Requirement – Your answer should be the entries below, reproduced character for character.

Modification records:
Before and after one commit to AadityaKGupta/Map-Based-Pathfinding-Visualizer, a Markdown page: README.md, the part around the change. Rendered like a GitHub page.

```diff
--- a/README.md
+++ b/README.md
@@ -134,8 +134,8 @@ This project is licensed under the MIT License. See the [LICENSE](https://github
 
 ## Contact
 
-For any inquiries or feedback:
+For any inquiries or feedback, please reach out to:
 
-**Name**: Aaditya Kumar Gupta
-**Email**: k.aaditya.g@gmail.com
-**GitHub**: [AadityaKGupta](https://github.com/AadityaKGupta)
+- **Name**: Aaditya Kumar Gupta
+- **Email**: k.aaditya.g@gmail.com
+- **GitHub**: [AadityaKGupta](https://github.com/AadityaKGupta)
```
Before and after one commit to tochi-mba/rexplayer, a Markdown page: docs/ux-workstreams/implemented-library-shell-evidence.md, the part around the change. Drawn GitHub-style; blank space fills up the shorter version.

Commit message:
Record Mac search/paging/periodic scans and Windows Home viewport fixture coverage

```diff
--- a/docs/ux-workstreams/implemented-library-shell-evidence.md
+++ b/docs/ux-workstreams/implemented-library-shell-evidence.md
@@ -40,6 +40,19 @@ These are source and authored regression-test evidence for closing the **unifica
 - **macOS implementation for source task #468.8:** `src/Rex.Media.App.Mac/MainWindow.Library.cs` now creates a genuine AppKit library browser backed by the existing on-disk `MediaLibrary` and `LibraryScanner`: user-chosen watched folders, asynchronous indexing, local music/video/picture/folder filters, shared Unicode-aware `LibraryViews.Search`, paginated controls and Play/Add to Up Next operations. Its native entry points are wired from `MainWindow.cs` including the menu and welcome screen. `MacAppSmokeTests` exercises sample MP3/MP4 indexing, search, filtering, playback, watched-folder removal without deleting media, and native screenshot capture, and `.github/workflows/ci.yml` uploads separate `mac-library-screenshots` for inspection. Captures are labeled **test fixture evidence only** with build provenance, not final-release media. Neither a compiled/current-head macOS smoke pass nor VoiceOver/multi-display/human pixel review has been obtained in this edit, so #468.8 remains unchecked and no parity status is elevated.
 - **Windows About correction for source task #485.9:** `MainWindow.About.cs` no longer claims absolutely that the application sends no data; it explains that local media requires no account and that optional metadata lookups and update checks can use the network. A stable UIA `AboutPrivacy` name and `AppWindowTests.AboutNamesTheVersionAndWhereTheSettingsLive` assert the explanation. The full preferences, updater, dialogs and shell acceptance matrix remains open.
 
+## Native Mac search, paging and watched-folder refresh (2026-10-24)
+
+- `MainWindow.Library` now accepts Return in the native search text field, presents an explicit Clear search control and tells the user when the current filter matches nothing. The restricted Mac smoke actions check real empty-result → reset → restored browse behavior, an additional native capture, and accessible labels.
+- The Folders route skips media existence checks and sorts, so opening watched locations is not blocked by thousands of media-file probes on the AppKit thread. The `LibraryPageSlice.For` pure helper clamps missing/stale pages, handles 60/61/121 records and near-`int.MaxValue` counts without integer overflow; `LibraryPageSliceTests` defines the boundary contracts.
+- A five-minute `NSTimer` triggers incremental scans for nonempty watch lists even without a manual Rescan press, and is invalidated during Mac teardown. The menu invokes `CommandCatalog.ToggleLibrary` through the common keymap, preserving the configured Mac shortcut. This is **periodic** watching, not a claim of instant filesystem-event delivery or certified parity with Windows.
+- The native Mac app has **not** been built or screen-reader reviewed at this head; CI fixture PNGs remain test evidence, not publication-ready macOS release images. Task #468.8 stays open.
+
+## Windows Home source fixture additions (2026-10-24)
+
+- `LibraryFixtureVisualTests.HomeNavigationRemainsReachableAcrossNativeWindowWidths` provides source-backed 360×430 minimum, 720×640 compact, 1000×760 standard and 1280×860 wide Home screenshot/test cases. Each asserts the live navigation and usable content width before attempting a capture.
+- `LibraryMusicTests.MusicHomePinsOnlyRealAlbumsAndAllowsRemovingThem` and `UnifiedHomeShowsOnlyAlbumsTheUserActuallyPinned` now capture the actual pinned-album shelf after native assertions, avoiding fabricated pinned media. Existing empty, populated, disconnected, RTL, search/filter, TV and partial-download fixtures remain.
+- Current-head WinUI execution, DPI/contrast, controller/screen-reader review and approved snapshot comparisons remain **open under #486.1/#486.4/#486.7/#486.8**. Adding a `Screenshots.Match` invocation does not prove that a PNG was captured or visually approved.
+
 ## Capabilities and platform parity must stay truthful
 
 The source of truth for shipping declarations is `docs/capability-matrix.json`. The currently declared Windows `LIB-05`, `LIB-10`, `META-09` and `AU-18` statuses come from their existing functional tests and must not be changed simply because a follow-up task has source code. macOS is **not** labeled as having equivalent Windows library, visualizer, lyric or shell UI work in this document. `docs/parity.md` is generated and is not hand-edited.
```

Answer to the problem –
Before and after one commit to AadityaKGupta/Map-Based-Pathfinding-Visualizer, a Markdown page: README.md, the part around the change. Rendered like a GitHub page.

```diff
--- a/README.md
+++ b/README.md
@@ -134,8 +134,8 @@ This project is licensed under the MIT License. See the [LICENSE](https://github
 
 ## Contact
 
-For any inquiries or feedback:
+For any inquiries or feedback, please reach out to:
 
-**Name**: Aaditya Kumar Gupta
-**Email**: k.aaditya.g@gmail.com
-**GitHub**: [AadityaKGupta](https://github.com/AadityaKGupta)
+- **Name**: Aaditya Kumar Gupta
+- **Email**: k.aaditya.g@gmail.com
+- **GitHub**: [AadityaKGupta](https://github.com/AadityaKGupta)
```
Before and after one commit to tochi-mba/rexplayer, a Markdown page: docs/ux-workstreams/implemented-library-shell-evidence.md, the part around the change. Drawn GitHub-style; blank space fills up the shorter version.

Commit message:
Record Mac search/paging/periodic scans and Windows Home viewport fixture coverage

```diff
--- a/docs/ux-workstreams/implemented-library-shell-evidence.md
+++ b/docs/ux-workstreams/implemented-library-shell-evidence.md
@@ -40,6 +40,19 @@ These are source and authored regression-test evidence for closing the **unifica
 - **macOS implementation for source task #468.8:** `src/Rex.Media.App.Mac/MainWindow.Library.cs` now creates a genuine AppKit library browser backed by the existing on-disk `MediaLibrary` and `LibraryScanner`: user-chosen watched folders, asynchronous indexing, local music/video/picture/folder filters, shared Unicode-aware `LibraryViews.Search`, paginated controls and Play/Add to Up Next operations. Its native entry points are wired from `MainWindow.cs` including the menu and welcome screen. `MacAppSmokeTests` exercises sample MP3/MP4 indexing, search, filtering, playback, watched-folder removal without deleting media, and native screenshot capture, and `.github/workflows/ci.yml` uploads separate `mac-library-screenshots` for inspection. Captures are labeled **test fixture evidence only** with build provenance, not final-release media. Neither a compiled/current-head macOS smoke pass nor VoiceOver/multi-display/human pixel review has been obtained in this edit, so #468.8 remains unchecked and no parity status is elevated.
 - **Windows About correction for source task #485.9:** `MainWindow.About.cs` no longer claims absolutely that the application sends no data; it explains that local media requires no account and that optional metadata lookups and update checks can use the network. A stable UIA `AboutPrivacy` name and `AppWindowTests.AboutNamesTheVersionAndWhereTheSettingsLive` assert the explanation. The full preferences, updater, dialogs and shell acceptance matrix remains open.
 
+## Native Mac search, paging and watched-folder refresh (2026-10-24)
+
+- `MainWindow.Library` now accepts Return in the native search text field, presents an explicit Clear search control and tells the user when the current filter matches nothing. The restricted Mac smoke actions check real empty-result → reset → restored browse behavior, an additional native capture, and accessible labels.
+- The Folders route skips media existence checks and sorts, so opening watched locations is not blocked by thousands of media-file probes on the AppKit thread. The `LibraryPageSlice.For` pure helper clamps missing/stale pages, handles 60/61/121 records and near-`int.MaxValue` counts without integer overflow; `LibraryPageSliceTests` defines the boundary contracts.
+- A five-minute `NSTimer` triggers incremental scans for nonempty watch lists even without a manual Rescan press, and is invalidated during Mac teardown. The menu invokes `CommandCatalog.ToggleLibrary` through the common keymap, preserving the configured Mac shortcut. This is **periodic** watching, not a claim of instant filesystem-event delivery or certified parity with Windows.
+- The native Mac app has **not** been built or screen-reader reviewed at this head; CI fixture PNGs remain test evidence, not publication-ready macOS release images. Task #468.8 stays open.
+
+## Windows Home source fixture additions (2026-10-24)
+
+- `LibraryFixtureVisualTests.HomeNavigationRemainsReachableAcrossNativeWindowWidths` provides source-backed 360×430 minimum, 720×640 compact, 1000×760 standard and 1280×860 wide Home screenshot/test cases. Each asserts the live navigation and usable content width before attempting a capture.
+- `LibraryMusicTests.MusicHomePinsOnlyRealAlbumsAndAllowsRemovingThem` and `UnifiedHomeShowsOnlyAlbumsTheUserActuallyPinned` now capture the actual pinned-album shelf after native assertions, avoiding fabricated pinned media. Existing empty, populated, disconnected, RTL, search/filter, TV and partial-download fixtures remain.
+- Current-head WinUI execution, DPI/contrast, controller/screen-reader review and approved snapshot comparisons remain **open under #486.1/#486.4/#486.7/#486.8**. Adding a `Screenshots.Match` invocation does not prove that a PNG was captured or visually approved.
+
 ## Capabilities and platform parity must stay truthful
 
 The source of truth for shipping declarations is `docs/capability-matrix.json`. The currently declared Windows `LIB-05`, `LIB-10`, `META-09` and `AU-18` statuses come from their existing functional tests and must not be changed simply because a follow-up task has source code. macOS is **not** labeled as having equivalent Windows library, visualizer, lyric or shell UI work in this document. `docs/parity.md` is generated and is not hand-edited.
```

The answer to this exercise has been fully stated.